"I'm not trying to be minimal but now I'm feel like I'm looking down the barrel of a gun…" implores Tim Steward in 'Oh', the opener on The Whats' debut, All Mouth No Trousers.

  
  

Wether or not he is referring to the circumstances in which The Whats came to fruition is uncertain, but one thing for sure is that we are better off, musically, for the fact that they did.

  
  

Long story short. Screamfeeder were on tour in the UK in 2004 and were asked did they want another gig, agreeing to do the show without even thinking that bass/keys player, Kellie Lloyd was flying home to Australia that very morning. However it was agreed to do a Screamfeeder show as a 2 piece. Tim Steward and Dean Shwereb caught the tube from Brixton to Ladbroke Grove with all their gear and had the one of the best gigs of the whole tour. The rest as they say, is history.

  
  

Although being out for a little while now, I've had the pleasure of seeing The Whats several times live before this release. I was immediately taken by the energy, no bullshit, and fun approach to the whole thing. They fire off whirlwind sets that leave you spinning and the hard copy is no different.

  
  

This is simple, yet effective, unashamed pop, in a two-piece format. This isn't The White Stripes or Black Keys, nor is it anywhere in the enormity or brutality league of The Hasselhoff Experiment or DFA 1979. There's no over the top effects trying to make up or fill in anywhere here. There isn't any need for it. It is what it is. Stripped back pop. Two and three chords tied with some clever drum lines.

  
  

If I may, it's all trousers, no mouth!

  
  

While Stewards vox still sound like Tim from Screamfeeder, there is a certain vocal character that he exudes throughout, together with an urban lyrical substance. The Streets spring to mind from a contemporary perspective but I am sure it's more akin to The Clash from the late 1970s. That's before London Calling!

  
  

Brisbane live music punters will adore 'Slumming' with its reference to the now defunct 610 ‘space' and the turn for the worst that the valley has taken with all the scenesters.

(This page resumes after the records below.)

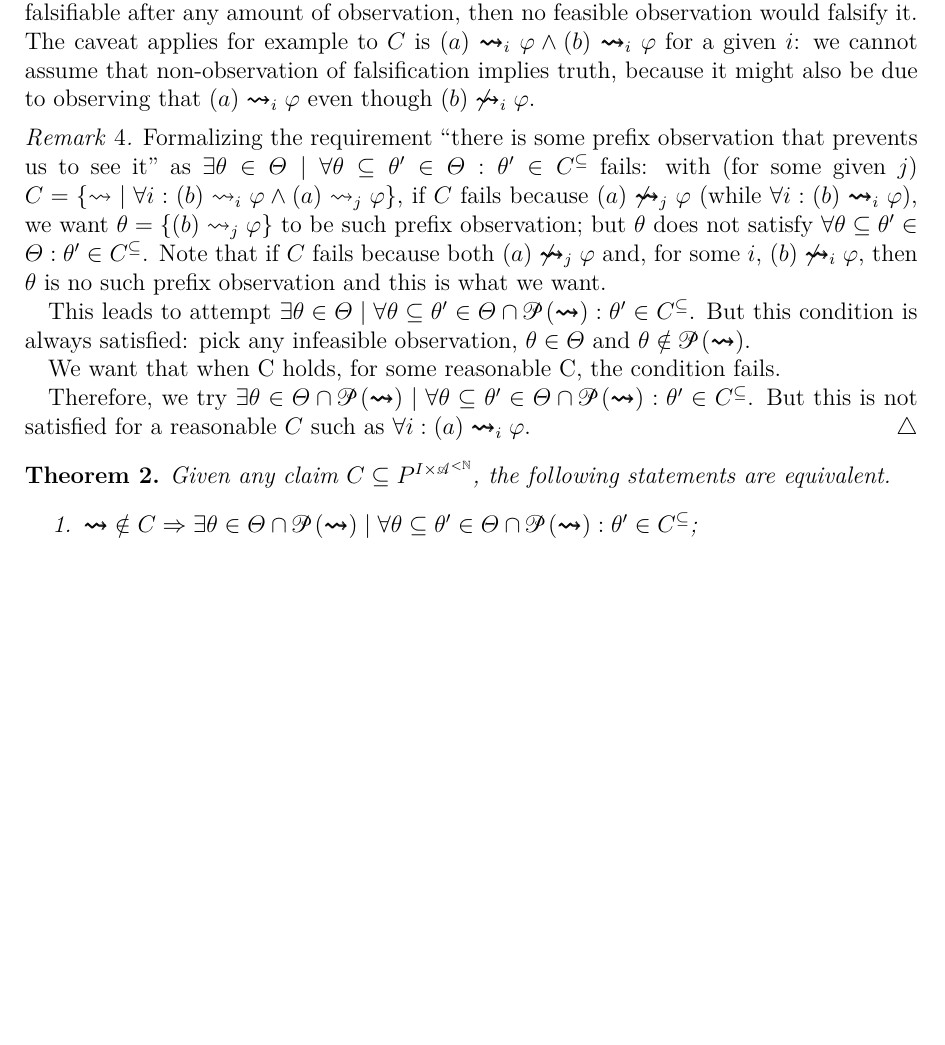
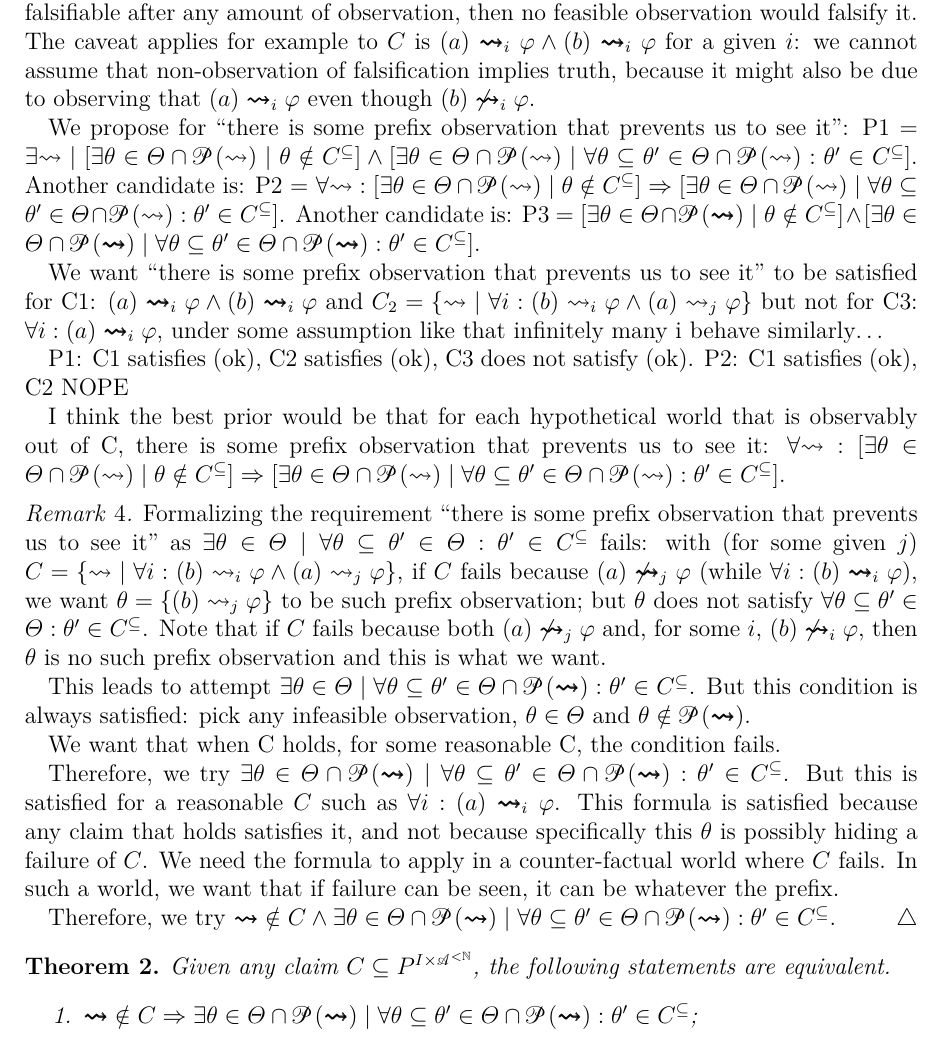
Before and after one commit to oliviercailloux/simple-models-dp, a LaTeX paper (simple.tex): part of page 11 of 49 before the commit and part of page 11 of 50 after it, cut so that both start at the same text, the shorter picture padded with empty space. Compiled offline with pdfLaTeX; a LaTeX package or settings file that is missing is left out.

Commit message:
hyp for C scrutiny

```diff
--- a/simple.tex
+++ b/simple.tex
@@ -291,6 +291,26 @@ One such is $C$-scrutiny, which mandates that if truth is observably out of $C$,
 Equivalently, perhaps: if $C$ is still observably falsifiable after any amount of observation, then no feasible observation would falsify it.
 The caveat applies for example to $C$ is $(a) \ileadsto φ ∧ (b) \ileadsto φ$ for a given $i$: we cannot assume that non-observation of falsification implies truth, because it might also be due to observing that $(a) \ileadsto φ$ even though $(b) \nileadsto φ$.
 
+We propose for “there is some prefix observation that prevents us to see it”:
+P1 = $∃\allleadstogo \suchthat [∃θ ∈ Θ ∩ \powerset{\allleadstogo} \suchthat θ ∉ C^⊆] ∧ [∃θ ∈ Θ ∩ \powerset{\allleadstogo} \suchthat ∀θ ⊆ θ' ∈ Θ ∩ \powerset{\allleadstogo}: θ' ∈ C^⊆]$.
+Another candidate is:
+P2 = $∀\allleadstogo: [∃θ ∈ Θ ∩ \powerset{\allleadstogo} \suchthat θ ∉ C^⊆] ⇒ [∃θ ∈ Θ ∩ \powerset{\allleadstogo} \suchthat ∀θ ⊆ θ' ∈ Θ ∩ \powerset{\allleadstogo}: θ' ∈ C^⊆]$.
+Another candidate is:
+P3 = $[∃θ ∈ Θ ∩ \powerset{\allleadsto} \suchthat θ ∉ C^⊆] ∧ [∃θ ∈ Θ ∩ \powerset{\allleadsto} \suchthat ∀θ ⊆ θ' ∈ Θ ∩ \powerset{\allleadsto}: θ' ∈ C^⊆]$.
+
+We want “there is some prefix observation that prevents us to see it” to be satisfied for
+C1: $(a) \ileadsto φ ∧ (b) \ileadsto φ$
+and
+$C_2 = \set{\allleadstogo \suchthat ∀i: (b) \ileadstog φ ∧ (a) \ileadstog[j] φ}$
+but not for
+C3: $∀i: (a) \ileadsto φ$, under some assumption like that infinitely many i behave similarly…
+
+P1: C1 satisfies (ok), C2 satisfies (ok), C3 does not satisfy (ok).
+P2: C1 satisfies (ok), C2 NOPE
+
+I think the best prior would be that for each hypothetical world that is observably out of C, there is some prefix observation that prevents us to see it:
+$∀\allleadstogo: [∃θ ∈ Θ ∩ \powerset{\allleadstogo} \suchthat θ ∉ C^⊆] ⇒ [∃θ ∈ Θ ∩ \powerset{\allleadstogo} \suchthat ∀θ ⊆ θ' ∈ Θ ∩ \powerset{\allleadstogo}: θ' ∈ C^⊆]$.
+
 \begin{remark}
   Formalizing the requirement “there is some prefix observation that prevents us to see it”
   as $∃θ ∈ Θ \suchthat ∀θ ⊆ θ' ∈ Θ: θ' ∈ C^⊆$
@@ -311,13 +331,21 @@ The caveat applies for example to $C$ is $(a) \ileadsto φ ∧ (b) \ileadsto φ$
 
   Therefore, we try
   $∃θ ∈ Θ ∩ \powerset{\allleadsto} \suchthat ∀θ ⊆ θ' ∈ Θ ∩ \powerset{\allleadsto}: θ' ∈ C^⊆$.
-  But this is not satisfied for a reasonable $C$ such as $∀i: (a) \ileadsto φ$.
+  But this is satisfied for a reasonable $C$ such as $∀i: (a) \ileadsto φ$.
+  This formula is satisfied because any claim that holds satisfies it, and not because specifically this $θ$ is possibly hiding a failure of $C$.
+  We need the formula to apply in a counter-factual world where $C$ fails. In such a world, we want that if failure can be seen, it can be whatever the prefix.
+
+  % Let’s try this for an observably false $\allleadstogo$.
+  % $∃θ ∈ Θ ∩ \powerset{\allleadstogo} \suchthat ∀θ ⊆ θ' ∈ Θ ∩ \powerset{\allleadstogo}: θ' ∈ C^⊆$.
+  Therefore, we try
+  $\allleadstoo ∉ C ∧ ∃θ ∈ Θ ∩ \powerset{\allleadsto} \suchthat ∀θ ⊆ θ' ∈ Θ ∩ \powerset{\allleadsto}: θ' ∈ C^⊆$.
+  % But this is not satisfied for a reasonable $C$ such as $∀i: (a) \ileadsto φ$.
 \end{remark}
 
 \begin{theorem}
   Given any claim $C ⊆ \allleadstos$, the following statements are equivalent.
   \begin{enumerate}
-    \item ${\allleadsto} ∉ C ⇒ ∃θ ∈ Θ ∩ \powerset{\allleadsto} \suchthat ∀θ ⊆ θ' ∈ Θ ∩ \powerset{\allleadsto}: θ' ∈ C^⊆$;
+    \item $\allleadstoo ∉ C ⇒ ∃θ ∈ Θ ∩ \powerset{\allleadsto} \suchthat ∀θ ⊆ θ' ∈ Θ ∩ \powerset{\allleadsto}: θ' ∈ C^⊆$;
     \item $∃θ ∈ Θ ∩ \powerset{\allleadsto} \suchthat ∀θ ⊆ θ' ∈ Θ ∩ \powerset{\allleadsto}: θ' ∈ C^⊆$;
     \item $[∃θ ∈ Θ ∩ \powerset{\allleadsto} \suchthat θ ∉ C^⊆] ⇒ [∃θ ∈ Θ ∩ \powerset{\allleadsto} \suchthat ∀θ ⊆ θ' ∈ Θ ∩ \powerset{\allleadsto}: θ' ∈ C^⊆]$;
     \item $[∀θ ∈ Θ ∩ \powerset{\allleadsto}, ∃θ ⊆ θ' ∈ Θ ∩ \powerset{\allleadsto} \suchthat θ' ∉ C^⊆] ⇒ Θ ∩ \powerset{\allleadsto} ⊆ C^⊆$.
```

The Whats have got that in one!

  
  

Trouble opens with a delightfully fuzz and has some of the great lyrics of the year for mine, amongst them:

  
  

There's trouble you star in it Dropping your bomb Take out the world with Guitar and a drum…

  
  

Get on the kit Join the bigger Struggle against silence …

  
  

Excellent words of advice I say. Get out there kids and start a two or a three piece!

  
  

Where Was I has a wonderful crunchy riff that The Black Keys would be proud of and a bluesy garage feel to match while All Mouth brings Dean's snare, crash and tambourine more forward in the mix resulting in an excellent garage-ness from days gone by.

  
  

Minimal is good!

  
  

Things settle down for the laid back Always before we are back to full noise in a Posies kind of way for closer Ziney Anecdotal.

  
  

The Whats are showing some roots here and three-chord minimalism can certainly still deliver.

  
  

For mine this reflects the true spirit of rock and roll. Making music and having fun! I love it.

  
  

Now I'm packing my axe and amp and am heading to a drummer friends house for some fun.

  
  

This C is inspiring. I love it.

Follow The Dwarf on Facebook

Comments ()